> **DATA FOR PROCESSING**:

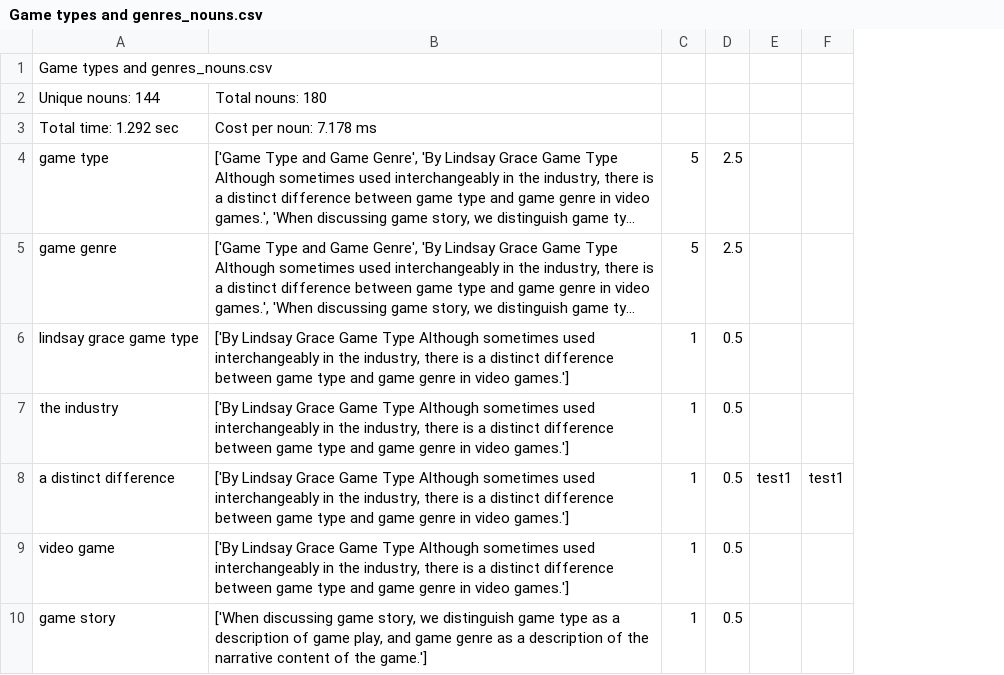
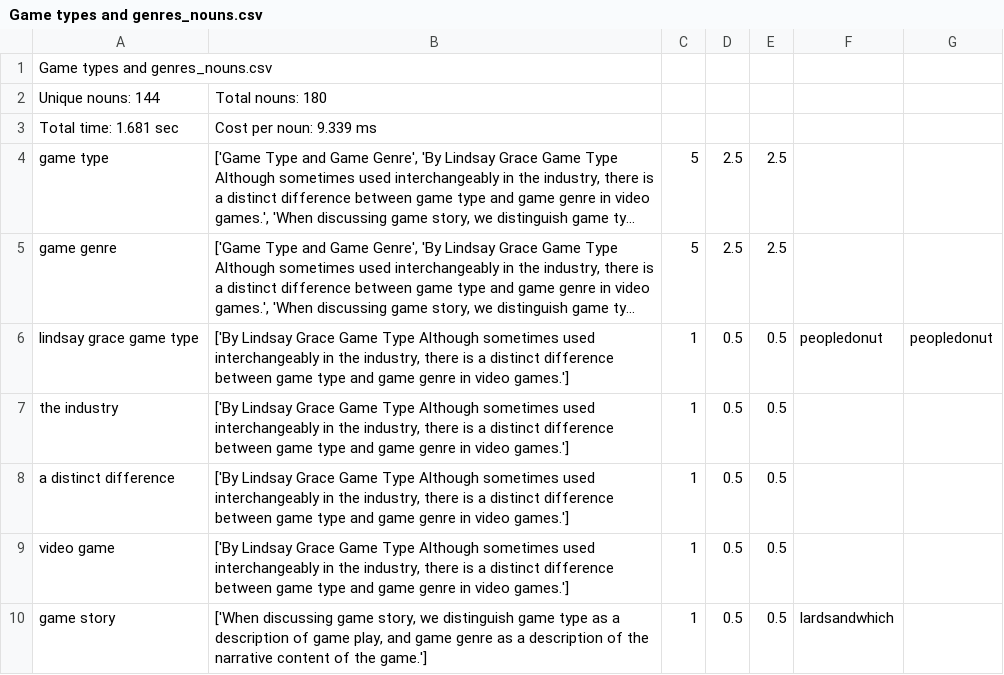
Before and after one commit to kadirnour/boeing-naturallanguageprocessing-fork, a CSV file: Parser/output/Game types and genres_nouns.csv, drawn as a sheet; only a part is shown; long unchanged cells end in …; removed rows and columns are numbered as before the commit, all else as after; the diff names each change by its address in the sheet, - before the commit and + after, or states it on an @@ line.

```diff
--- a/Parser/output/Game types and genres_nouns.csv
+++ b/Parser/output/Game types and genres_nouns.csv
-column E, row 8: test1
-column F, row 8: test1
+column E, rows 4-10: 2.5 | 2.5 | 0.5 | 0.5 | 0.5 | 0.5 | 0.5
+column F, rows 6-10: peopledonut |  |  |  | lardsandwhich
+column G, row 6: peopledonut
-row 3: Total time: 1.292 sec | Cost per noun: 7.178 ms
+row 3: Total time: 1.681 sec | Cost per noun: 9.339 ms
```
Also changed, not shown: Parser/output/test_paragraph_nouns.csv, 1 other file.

--

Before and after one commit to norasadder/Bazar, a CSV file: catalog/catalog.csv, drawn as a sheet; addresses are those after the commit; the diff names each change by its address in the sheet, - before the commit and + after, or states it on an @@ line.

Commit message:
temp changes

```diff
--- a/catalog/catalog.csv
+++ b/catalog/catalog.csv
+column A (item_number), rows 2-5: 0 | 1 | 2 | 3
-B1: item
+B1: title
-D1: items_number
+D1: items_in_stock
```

---

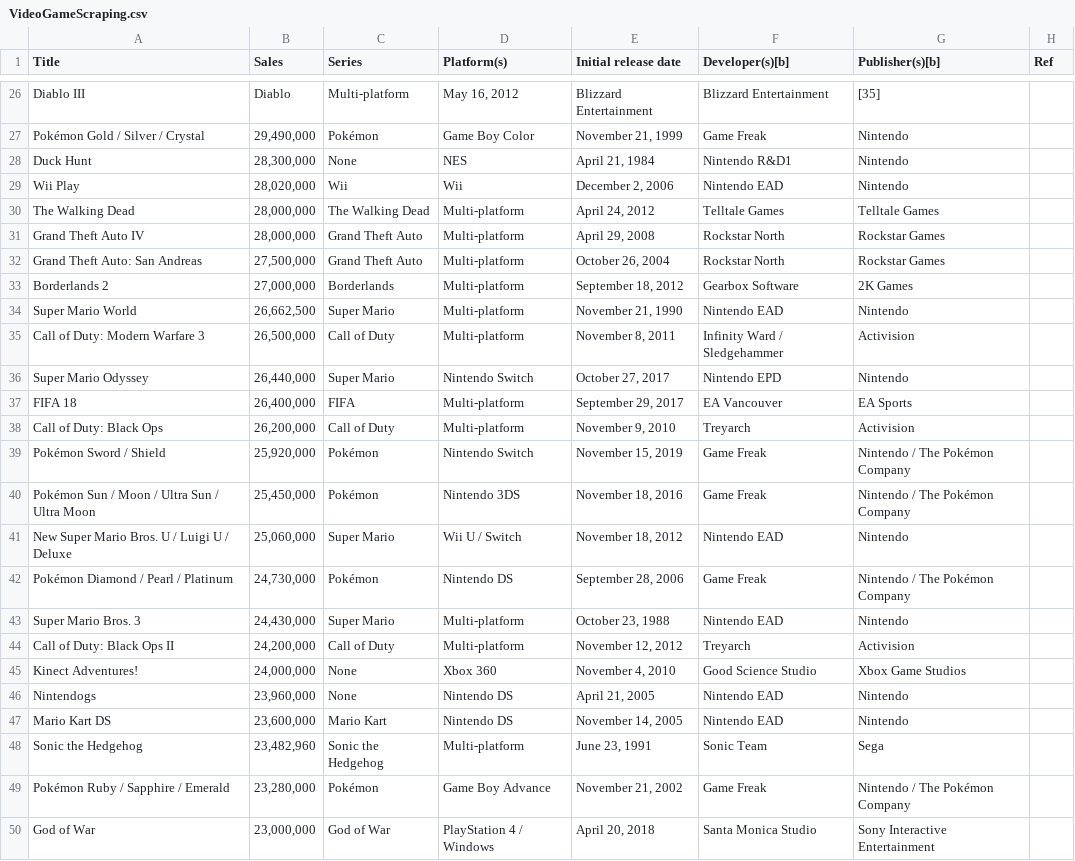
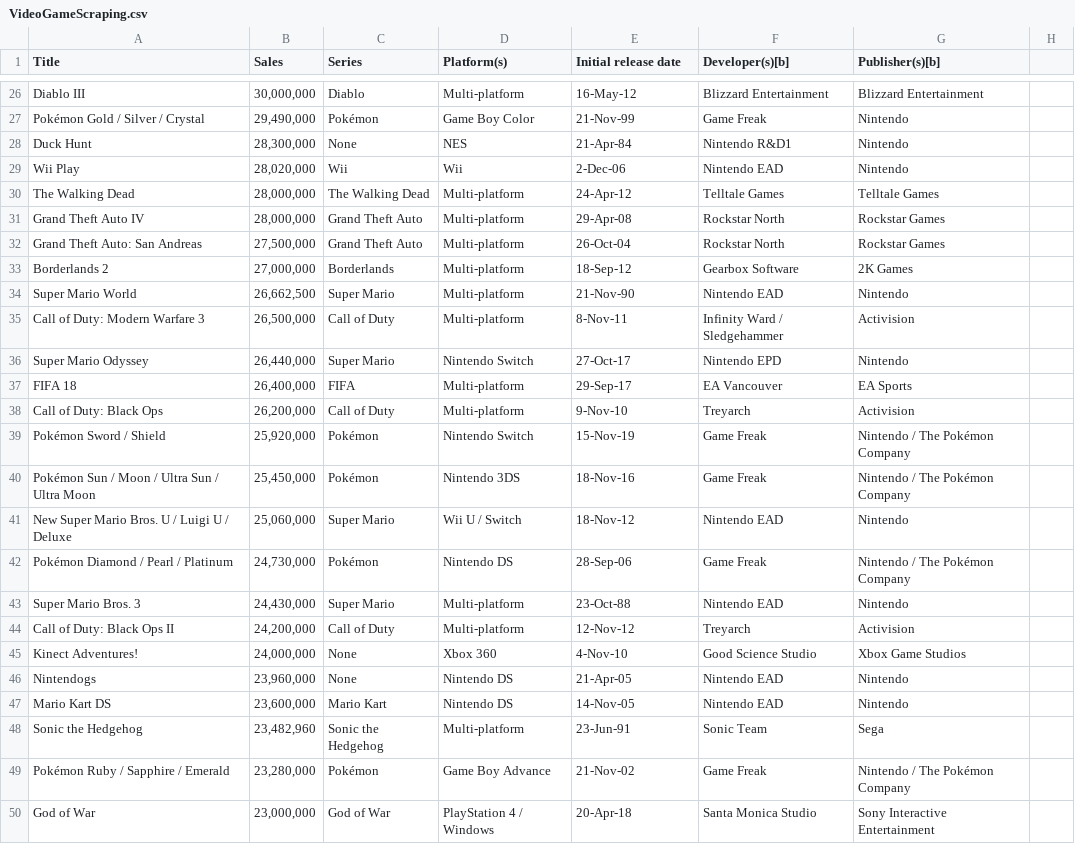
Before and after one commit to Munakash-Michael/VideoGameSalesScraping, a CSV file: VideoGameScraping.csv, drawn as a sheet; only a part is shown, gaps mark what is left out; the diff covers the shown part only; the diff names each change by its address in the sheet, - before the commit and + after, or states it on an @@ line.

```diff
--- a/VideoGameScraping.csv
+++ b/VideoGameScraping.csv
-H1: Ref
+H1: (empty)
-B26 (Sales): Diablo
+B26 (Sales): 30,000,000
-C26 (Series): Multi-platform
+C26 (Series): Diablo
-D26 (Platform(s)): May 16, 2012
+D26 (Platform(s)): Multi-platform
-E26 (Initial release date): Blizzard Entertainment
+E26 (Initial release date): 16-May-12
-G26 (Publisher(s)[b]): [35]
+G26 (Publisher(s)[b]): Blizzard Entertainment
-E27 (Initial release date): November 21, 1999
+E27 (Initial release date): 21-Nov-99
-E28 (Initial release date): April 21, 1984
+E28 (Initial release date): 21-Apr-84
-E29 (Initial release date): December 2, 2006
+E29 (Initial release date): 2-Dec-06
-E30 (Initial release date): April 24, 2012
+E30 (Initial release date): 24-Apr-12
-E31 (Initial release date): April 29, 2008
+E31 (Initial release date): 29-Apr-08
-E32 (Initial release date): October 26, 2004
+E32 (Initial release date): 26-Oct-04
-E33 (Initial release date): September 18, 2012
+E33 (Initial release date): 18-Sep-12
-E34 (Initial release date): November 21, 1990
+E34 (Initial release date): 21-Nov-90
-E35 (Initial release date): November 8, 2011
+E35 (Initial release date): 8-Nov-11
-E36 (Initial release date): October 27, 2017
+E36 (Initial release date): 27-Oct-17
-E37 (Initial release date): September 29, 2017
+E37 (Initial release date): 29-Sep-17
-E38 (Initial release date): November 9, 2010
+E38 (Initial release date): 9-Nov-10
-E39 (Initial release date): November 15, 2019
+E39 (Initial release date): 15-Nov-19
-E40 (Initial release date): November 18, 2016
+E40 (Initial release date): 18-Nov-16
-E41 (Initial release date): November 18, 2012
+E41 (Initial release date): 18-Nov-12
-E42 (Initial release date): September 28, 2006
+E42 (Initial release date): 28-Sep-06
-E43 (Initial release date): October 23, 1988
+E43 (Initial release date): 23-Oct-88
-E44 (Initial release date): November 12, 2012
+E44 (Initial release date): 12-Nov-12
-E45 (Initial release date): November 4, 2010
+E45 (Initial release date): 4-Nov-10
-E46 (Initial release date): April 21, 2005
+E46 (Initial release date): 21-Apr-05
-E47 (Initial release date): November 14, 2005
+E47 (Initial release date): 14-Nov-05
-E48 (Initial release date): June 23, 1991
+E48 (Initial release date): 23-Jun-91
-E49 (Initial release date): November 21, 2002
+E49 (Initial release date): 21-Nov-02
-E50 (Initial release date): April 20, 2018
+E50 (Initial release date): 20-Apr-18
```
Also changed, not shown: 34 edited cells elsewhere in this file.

> **TASK REQUIREMENTS**: Every line above in which the word "Multi" is present must be copied into the answer.

> **OUTPUT**:
-C26 (Series): Multi-platform
+D26 (Platform(s)): Multi-platform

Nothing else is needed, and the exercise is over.